:: Your instructions ::
Copy out each line of the data holding "alias".

----

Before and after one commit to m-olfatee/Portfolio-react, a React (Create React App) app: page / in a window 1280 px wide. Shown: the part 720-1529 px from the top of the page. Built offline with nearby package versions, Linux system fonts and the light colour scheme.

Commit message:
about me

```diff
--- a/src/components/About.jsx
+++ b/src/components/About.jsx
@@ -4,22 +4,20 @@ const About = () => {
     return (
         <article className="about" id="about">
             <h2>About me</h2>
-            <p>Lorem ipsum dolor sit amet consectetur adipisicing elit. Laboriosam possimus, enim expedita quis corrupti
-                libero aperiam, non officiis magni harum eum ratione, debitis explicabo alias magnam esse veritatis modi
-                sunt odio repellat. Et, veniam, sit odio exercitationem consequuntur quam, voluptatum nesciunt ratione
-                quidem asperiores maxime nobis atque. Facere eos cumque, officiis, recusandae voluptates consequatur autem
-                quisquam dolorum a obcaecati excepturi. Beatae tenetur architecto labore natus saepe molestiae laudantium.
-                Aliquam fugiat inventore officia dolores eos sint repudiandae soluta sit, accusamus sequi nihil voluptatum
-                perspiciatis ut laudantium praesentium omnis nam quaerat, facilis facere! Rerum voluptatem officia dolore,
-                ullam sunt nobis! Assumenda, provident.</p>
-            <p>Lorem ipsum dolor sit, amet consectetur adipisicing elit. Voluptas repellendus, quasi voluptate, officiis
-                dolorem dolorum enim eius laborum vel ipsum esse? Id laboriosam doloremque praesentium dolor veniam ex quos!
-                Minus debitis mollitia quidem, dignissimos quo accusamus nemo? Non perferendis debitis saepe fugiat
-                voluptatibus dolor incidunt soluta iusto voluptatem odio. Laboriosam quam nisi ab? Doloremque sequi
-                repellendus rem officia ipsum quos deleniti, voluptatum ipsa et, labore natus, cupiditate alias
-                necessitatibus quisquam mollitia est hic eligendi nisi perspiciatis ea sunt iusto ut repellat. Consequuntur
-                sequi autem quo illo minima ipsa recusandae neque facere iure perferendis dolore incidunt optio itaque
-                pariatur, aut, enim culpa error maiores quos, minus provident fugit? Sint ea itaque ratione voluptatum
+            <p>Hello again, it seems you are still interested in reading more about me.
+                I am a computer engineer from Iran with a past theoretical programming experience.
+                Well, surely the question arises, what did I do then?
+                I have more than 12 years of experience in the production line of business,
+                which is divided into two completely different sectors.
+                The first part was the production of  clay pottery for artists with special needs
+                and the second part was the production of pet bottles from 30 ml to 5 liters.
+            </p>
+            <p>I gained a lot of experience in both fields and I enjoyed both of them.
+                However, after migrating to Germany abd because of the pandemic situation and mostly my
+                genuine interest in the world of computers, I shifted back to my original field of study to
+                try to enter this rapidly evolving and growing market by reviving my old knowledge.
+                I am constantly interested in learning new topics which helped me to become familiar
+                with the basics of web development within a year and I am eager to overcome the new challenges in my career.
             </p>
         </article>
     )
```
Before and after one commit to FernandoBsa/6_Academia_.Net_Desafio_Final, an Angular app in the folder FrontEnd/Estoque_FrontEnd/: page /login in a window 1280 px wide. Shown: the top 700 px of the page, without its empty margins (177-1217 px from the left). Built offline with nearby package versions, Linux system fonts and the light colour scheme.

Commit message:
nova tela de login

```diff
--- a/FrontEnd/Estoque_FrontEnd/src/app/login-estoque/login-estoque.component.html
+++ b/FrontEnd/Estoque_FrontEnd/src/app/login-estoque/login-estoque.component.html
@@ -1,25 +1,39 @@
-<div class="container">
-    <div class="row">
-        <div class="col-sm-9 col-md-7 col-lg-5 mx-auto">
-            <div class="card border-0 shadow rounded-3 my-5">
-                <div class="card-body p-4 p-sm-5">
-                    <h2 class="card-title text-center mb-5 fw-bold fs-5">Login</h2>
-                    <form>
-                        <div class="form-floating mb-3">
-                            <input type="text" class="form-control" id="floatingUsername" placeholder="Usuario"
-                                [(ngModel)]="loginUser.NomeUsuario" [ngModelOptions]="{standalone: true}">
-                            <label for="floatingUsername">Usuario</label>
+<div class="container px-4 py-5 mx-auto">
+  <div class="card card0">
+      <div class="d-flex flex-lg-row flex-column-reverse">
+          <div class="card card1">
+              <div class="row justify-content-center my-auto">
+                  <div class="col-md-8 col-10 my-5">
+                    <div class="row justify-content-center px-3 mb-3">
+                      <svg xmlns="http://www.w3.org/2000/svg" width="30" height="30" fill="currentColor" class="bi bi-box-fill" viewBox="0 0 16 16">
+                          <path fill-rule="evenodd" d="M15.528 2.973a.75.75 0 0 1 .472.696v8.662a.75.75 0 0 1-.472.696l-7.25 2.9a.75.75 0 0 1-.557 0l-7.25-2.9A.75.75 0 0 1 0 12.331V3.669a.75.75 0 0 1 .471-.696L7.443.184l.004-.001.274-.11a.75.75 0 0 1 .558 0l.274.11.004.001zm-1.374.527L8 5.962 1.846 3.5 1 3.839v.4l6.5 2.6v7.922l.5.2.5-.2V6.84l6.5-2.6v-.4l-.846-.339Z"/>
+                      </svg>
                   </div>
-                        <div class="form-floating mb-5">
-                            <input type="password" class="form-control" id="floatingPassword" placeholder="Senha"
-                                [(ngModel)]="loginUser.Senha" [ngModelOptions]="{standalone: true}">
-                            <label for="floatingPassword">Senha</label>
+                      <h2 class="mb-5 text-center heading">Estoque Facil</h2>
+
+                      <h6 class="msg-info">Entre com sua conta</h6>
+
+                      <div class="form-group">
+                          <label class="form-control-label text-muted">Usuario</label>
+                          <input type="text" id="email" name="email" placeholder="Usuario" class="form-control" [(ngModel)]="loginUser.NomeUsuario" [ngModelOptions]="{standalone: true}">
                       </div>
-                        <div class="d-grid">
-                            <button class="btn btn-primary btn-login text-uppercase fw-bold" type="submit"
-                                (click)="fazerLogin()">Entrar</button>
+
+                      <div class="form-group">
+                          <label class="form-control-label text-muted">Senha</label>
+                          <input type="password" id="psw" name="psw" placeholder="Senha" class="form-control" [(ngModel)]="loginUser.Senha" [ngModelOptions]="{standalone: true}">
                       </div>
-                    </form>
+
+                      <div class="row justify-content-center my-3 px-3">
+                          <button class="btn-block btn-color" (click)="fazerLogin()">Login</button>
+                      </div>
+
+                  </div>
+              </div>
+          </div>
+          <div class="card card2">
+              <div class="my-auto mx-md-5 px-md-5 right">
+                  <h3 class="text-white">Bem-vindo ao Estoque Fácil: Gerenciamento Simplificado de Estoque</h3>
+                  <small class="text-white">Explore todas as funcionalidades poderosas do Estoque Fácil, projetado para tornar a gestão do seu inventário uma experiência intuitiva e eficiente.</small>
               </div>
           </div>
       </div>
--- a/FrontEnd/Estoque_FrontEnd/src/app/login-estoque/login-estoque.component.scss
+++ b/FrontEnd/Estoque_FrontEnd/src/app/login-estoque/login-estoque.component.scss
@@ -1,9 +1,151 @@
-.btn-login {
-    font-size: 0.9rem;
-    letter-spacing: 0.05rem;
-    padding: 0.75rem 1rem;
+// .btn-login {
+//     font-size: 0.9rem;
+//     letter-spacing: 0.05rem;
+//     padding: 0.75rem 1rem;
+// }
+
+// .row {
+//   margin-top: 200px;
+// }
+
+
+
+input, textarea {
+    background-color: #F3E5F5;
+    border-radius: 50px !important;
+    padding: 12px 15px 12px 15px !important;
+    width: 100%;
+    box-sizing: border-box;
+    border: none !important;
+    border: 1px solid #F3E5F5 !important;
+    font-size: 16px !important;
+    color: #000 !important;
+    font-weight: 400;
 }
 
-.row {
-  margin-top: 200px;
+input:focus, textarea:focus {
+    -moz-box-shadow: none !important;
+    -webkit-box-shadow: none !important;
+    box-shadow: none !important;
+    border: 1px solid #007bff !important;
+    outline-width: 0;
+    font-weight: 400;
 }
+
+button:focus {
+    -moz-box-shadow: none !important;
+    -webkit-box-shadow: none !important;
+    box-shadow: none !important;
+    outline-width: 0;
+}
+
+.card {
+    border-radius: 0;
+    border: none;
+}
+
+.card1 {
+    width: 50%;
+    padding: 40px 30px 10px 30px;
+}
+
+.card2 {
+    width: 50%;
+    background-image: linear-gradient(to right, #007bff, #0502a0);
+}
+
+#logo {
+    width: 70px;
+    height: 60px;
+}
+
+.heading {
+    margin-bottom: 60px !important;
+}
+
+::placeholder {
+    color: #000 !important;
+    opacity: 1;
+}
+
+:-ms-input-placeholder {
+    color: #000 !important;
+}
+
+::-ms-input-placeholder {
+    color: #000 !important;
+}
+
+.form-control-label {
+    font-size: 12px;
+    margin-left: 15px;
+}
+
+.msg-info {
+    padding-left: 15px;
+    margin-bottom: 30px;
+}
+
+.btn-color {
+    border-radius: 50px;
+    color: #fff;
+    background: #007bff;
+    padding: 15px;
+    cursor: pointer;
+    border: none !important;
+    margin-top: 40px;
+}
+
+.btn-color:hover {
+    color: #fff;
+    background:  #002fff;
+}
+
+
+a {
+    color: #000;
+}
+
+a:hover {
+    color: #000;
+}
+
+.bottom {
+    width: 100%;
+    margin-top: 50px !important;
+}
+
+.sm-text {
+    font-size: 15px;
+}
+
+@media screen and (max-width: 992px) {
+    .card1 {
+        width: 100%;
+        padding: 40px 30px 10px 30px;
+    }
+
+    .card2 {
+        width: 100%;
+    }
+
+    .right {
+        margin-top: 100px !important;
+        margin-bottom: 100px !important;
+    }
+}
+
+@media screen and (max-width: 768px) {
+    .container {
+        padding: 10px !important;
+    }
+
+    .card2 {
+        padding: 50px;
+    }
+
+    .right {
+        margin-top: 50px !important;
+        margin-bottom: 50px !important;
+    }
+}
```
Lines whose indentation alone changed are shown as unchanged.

----

:: The answer ::
-                libero aperiam, non officiis magni harum eum ratione, debitis explicabo alias magnam esse veritatis modi
-                repellendus rem officia ipsum quos deleniti, voluptatum ipsa et, labore natus, cupiditate alias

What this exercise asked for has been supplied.